It’s certainly a risky proposition. Almost certainly unethical. What pressures, then, might drive parents to make such a decision for their newborn child?

Blue Collar Borg

As William Gibson once said, the future is already here, it’s just distributed unevenly. The first clinical trial of a human cybernetic implant– a chip implanted in the brain to control a computer – began in 2004. The current studybegan in 2009, scheduled to finish in 2021. It will be many years yet before these become a reliable, common medical device. Once the technology is established and safe, how will it trickle down into everyday life?

Many technologies start among the rich, and slowly become cheaper as companies try to widen their markets. Medical technologies sometimes follow a different route, at least in the United States: if insurance will pay for it, it can become widespread regardless of price. But the medical market for these devices is people with spinal cord injuries, ALS, or other conditions that impair the brain’s ability to control the body. Even in the technology’s simplest form, controlling a computer cursor with the brain, who else might want that ability?

Will America fill up with medium-rich workers who want an extra edge in the speed and precision of how they control their computers? Will there be advertisements out there to promise you all that speed and precision? Will the products really deliver on that promise, or will your cybernetic implant only save your wrists from carpal tunnel syndrome? What do you do if yours doesn’t live up to the promise? Or even if it does at first, what happens when your supplier goes out of business, and nobody remains to honor the service contract for the electrodes in your brain?
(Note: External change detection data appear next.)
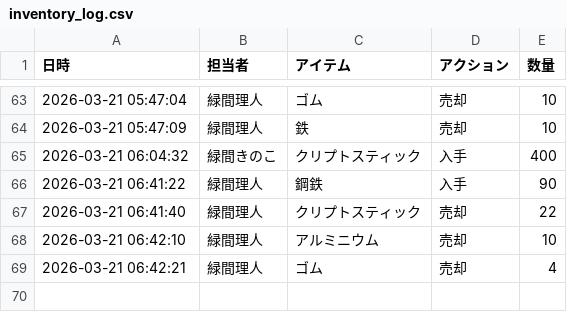
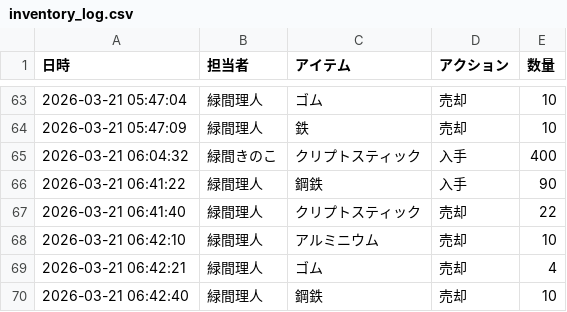
Before and after one commit to Lichtmido/midorima_material_inventory_management, a CSV file: inventory_log.csv, drawn as a sheet; only a part is shown, gaps mark what is left out; the diff names each change by its address in the sheet, - before the commit and + after, or states it on an @@ line.

Commit message:
Inventory Update: 2026-03-21 06:42:40

```diff
--- a/inventory_log.csv
+++ b/inventory_log.csv
+row 70: 2026-03-21 06:42:40 | 緑間理人 | 鋼鉄 | 売却 | 10
```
Perhaps instead, the real market for cybernetics will be more physical: workers who not only type, but control machines. Perhaps you could control a crane as easily as you move your own arm. Will this transform blue-collar work into an exciting and cutting-edge field, or push them into the realm of the strange and reviled?

Cyborgs and Society
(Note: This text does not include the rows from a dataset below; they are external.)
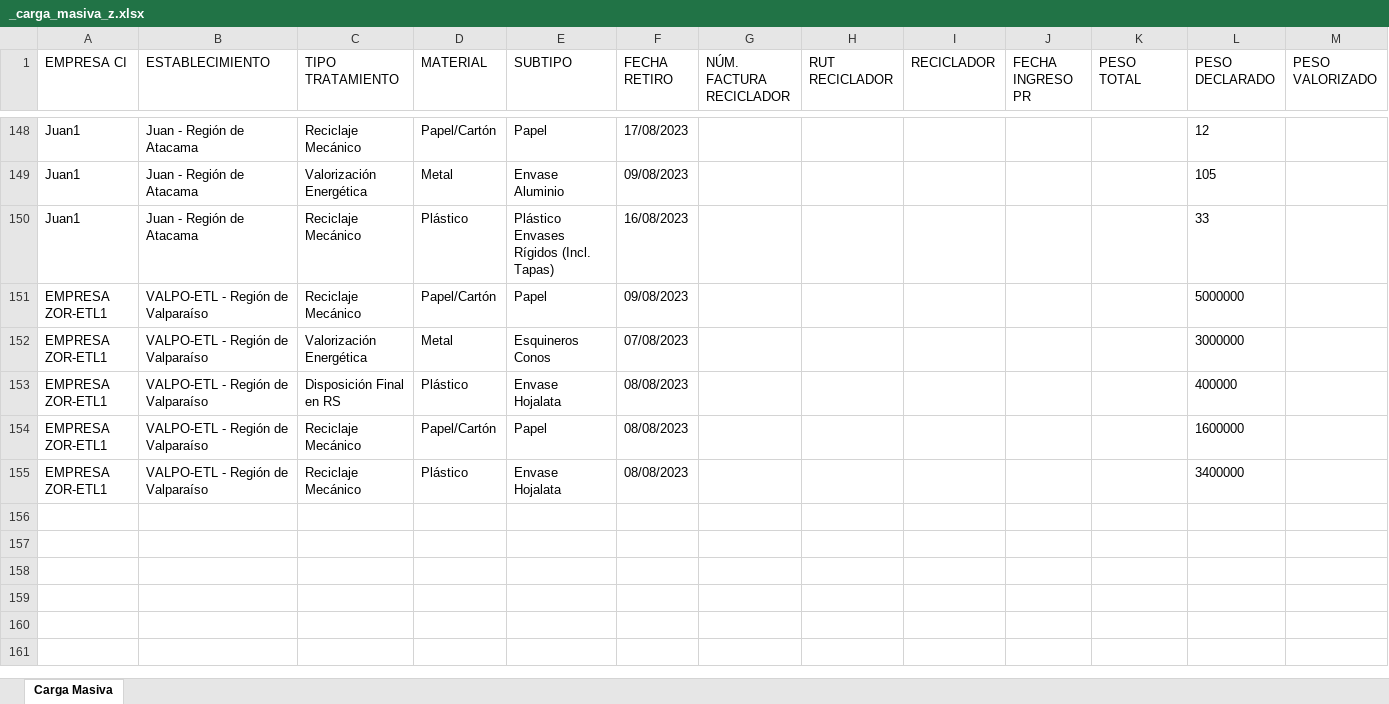
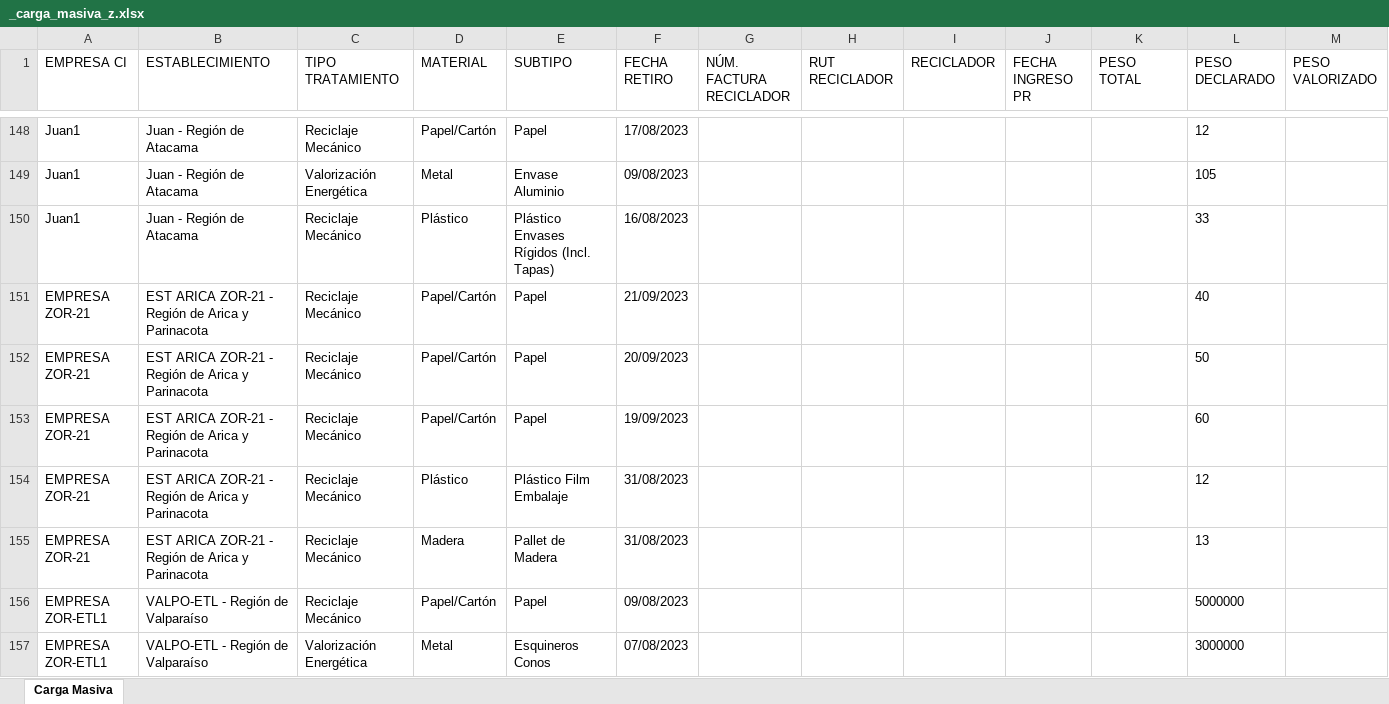
Before and after one commit to PLEYASOFT/rigk-sistema-gestion-residuos, an Excel workbook: desarrollo/rigk-sg-back/files/templates/_carga_masiva_z.xlsx, sheet Carga Masiva, drawn as a sheet; only a part is shown, gaps mark what is left out; the shorter side is filled out with more unchanged rows; values as stored, in another font and other column widths than the file's, no borders; the diff names each change by its address in the sheet, - before the commit and + after, or states it on an @@ line.

```diff
--- a/desarrollo/rigk-sg-back/files/templates/_carga_masiva_z.xlsx (sheet Carga Masiva)
+++ b/desarrollo/rigk-sg-back/files/templates/_carga_masiva_z.xlsx (sheet Carga Masiva)
+row 151: EMPRESA ZOR-21 | EST ARICA ZOR-21 - Región de Arica y Parinacota | Reciclaje Mecánico | Papel/Cartón | Papel | 21/09/2023 |  |  |  |  |  | 40
+row 152: EMPRESA ZOR-21 | EST ARICA ZOR-21 - Región de Arica y Parinacota | Reciclaje Mecánico | Papel/Cartón | Papel | 20/09/2023 |  |  |  |  |  | 50
+row 153: EMPRESA ZOR-21 | EST ARICA ZOR-21 - Región de Arica y Parinacota | Reciclaje Mecánico | Papel/Cartón | Papel | 19/09/2023 |  |  |  |  |  | 60
+row 154: EMPRESA ZOR-21 | EST ARICA ZOR-21 - Región de Arica y Parinacota | Reciclaje Mecánico | Plástico | Plástico Film Embalaje | 31/08/2023 |  |  |  |  |  | 12
+row 155: EMPRESA ZOR-21 | EST ARICA ZOR-21 - Región de Arica y Parinacota | Reciclaje Mecánico | Madera | Pallet de Madera | 31/08/2023 |  |  |  |  |  | 13
```
Also changed, not shown: hidden cells, 1 other file.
The impact of any technology on society depends on the stories we tell about it. Space travel is the terrain of humanist adventure or fathomless terror. Universal surveillance is the tool of world-saving spies or a soul-crushing panopticon. Even a technology’s mere presence onscreen can affect society: eyeglasses became more popular after they began to appear in silent film.

How will movies, books, and other media reinterpret these changes for the mass audience? Will they tell stories of cybernetic implants as a tool to help people, or a tool of control? Will they be ordinary, or a sign of villainy? Hollywood persistently and harmfully portrays disability as a sign of evil. Will cybernetic implants be portrayed as another tool for horror-movie clichés to terrify their victims, for dystopian societies to alter or police their citizens, or as an ordinary part of how we help human bodies – in all their diverse shapes – interact with the world?

We can shape the societies within our stories, but we can also shape the one outside. The next generation of stories are ours to write, starting this November and every day thereafter.

Book Giveaway

This raffle is your chance to win a free copy of PSIF!

a Rafflecopter giveaway

Putting the Science in Fiction: Publication Day

TPSIF cover imagehe day has arrived (or did on Tuesday): Putting the Science in Fiction has launched! This fascinating tome contains 59 essays by scientists and other experts, written at a level to help authors integrate believable science into their writing. Includes a foreword by Chuck Wendig – and more importantly, a chapter by me on cyborgs and cybernetics!

As of today, Amazon has the hardcopy only, not the ebook. So why not support your local bookstore and get it through Indiebound instead? For more options, scroll down in the publicity link above.

If you check it out, put up a review on Goodreads and/or Amazon! Your feedback will help sales, and help get this book in front of more rising authors of speculative fiction.